*. My own take on it, for what it may be worth, is less that the characters are caught in an endless loop (as in The Invention of Morel) as they inhabit slightly different threads of time in alternate universes. At times these threads seem very close indeed, as when we get the series of shots of “A” in her death pose, which are all slightly different. But in other threads she hasn’t been murdered at all. Then, at other points, the threads seem to cross. Perhaps the “A” who “X” is talking to at some particular moment doesn’t remember seeing him at Marienbad last year because she really wasn’t there. Then, later, he meets up with an “A” who has.
*. At one point, following this reading, we actually get to see a number of threads simultaneously, a rare moment of temporal conjunction. This is in the shot of the three images of “A” as though being reflected in a pair of mirrors. Except these are not reflections, as “A” makes different movements in each. It’s like three different Marienbads cross over at once, at which point they will begin to diverge again.

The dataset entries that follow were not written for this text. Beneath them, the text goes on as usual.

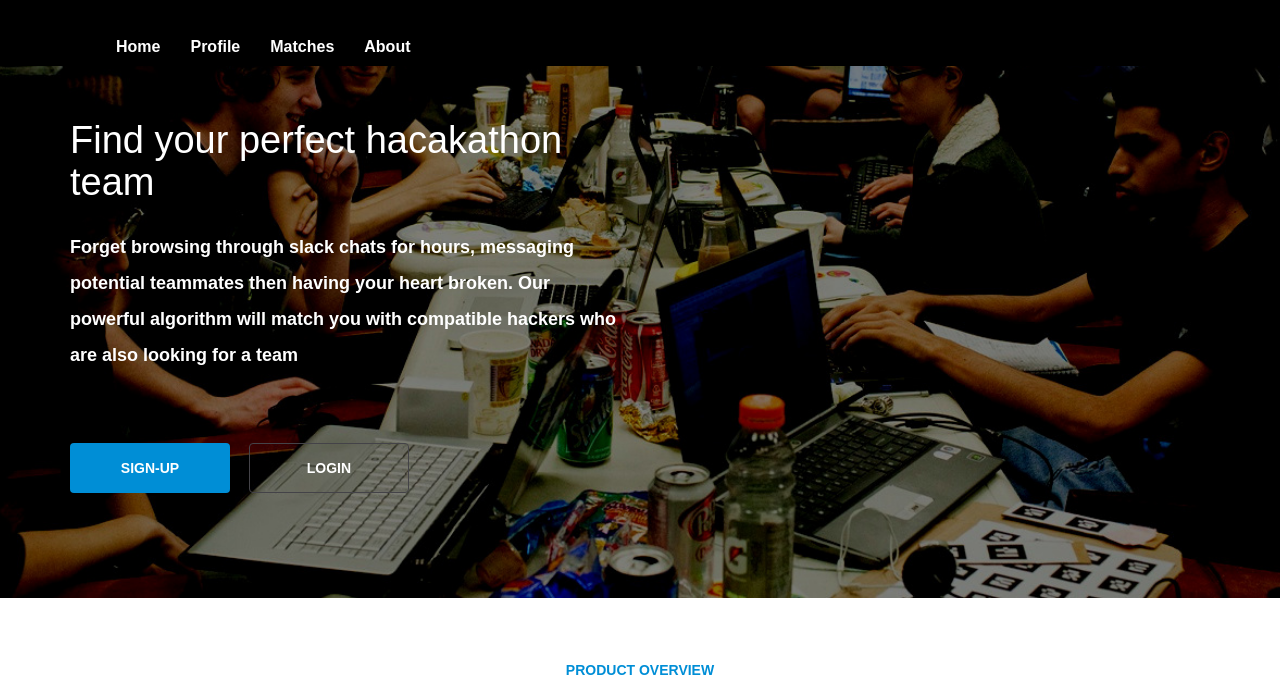
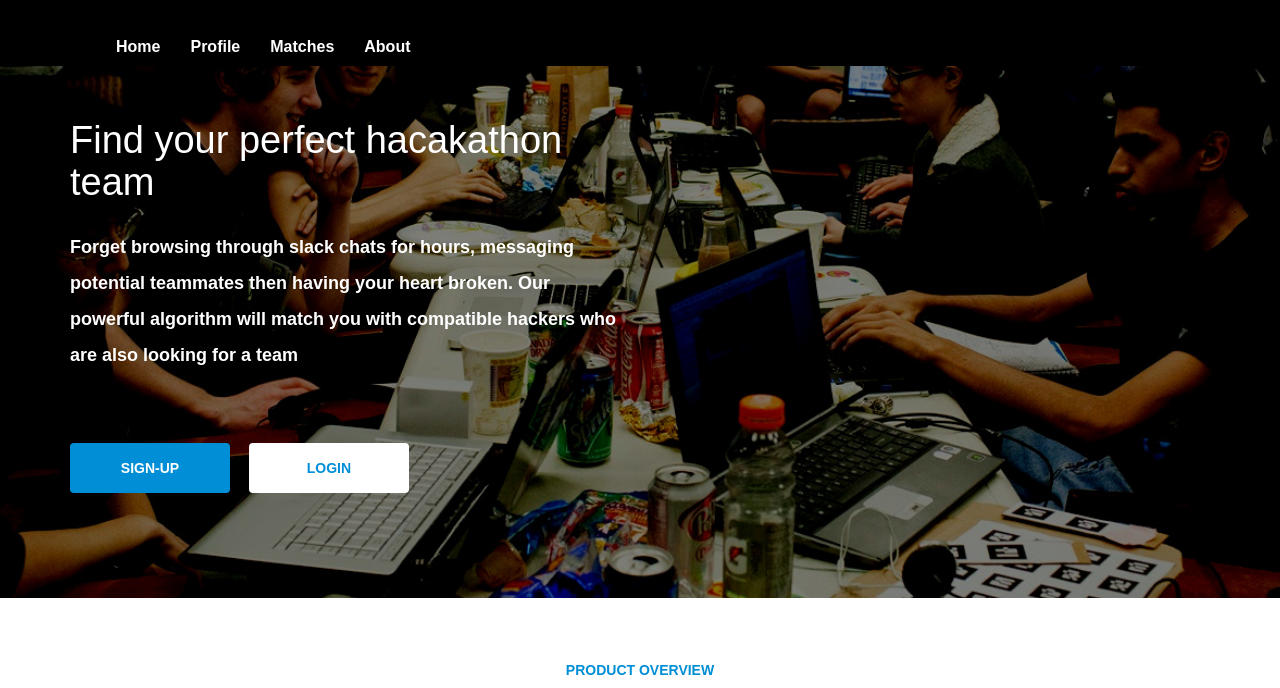
Before and after one commit to dkb868/teammatch, a Django app: page /match/ in a window 1280 px wide. Shown: the top 688 px of the page. Run offline with Django 3.2, Linux system fonts and the light colour scheme; some libraries are stand-ins or nearby versions.

```diff
--- a/teammatch/hacker_matcher/static/hacker_matcher/css/style.css
+++ b/teammatch/hacker_matcher/static/hacker_matcher/css/style.css
@@ -134,10 +134,10 @@ ul.nav{
 	width: 160px;
 	height: 50px;
 	border-radius: 4px;
-	border: 1px solid #444348;
+	border:0;
 	text-transform: uppercase;
-	color: #fff;
-	background: transparent;
+	color: #008ed6;
+	background: white;
 	font-size: 14px;
 	margin-top: 60px;
 	margin-bottom: 105px;
```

*. It’s a magic moment, but among the few I can point to. I won’t deny that I don’t love this movie. It’s the kind of film that has to be watched over and over, but one does so at least partially out of a sense of duty. It lures us with a meaning that I don’t think it has, but I’ll still grant it’s a work of art that teases us out of thought. I don’t think it’s an empty experience, but I do find it to be a modest one and probably not worth that much thinking about.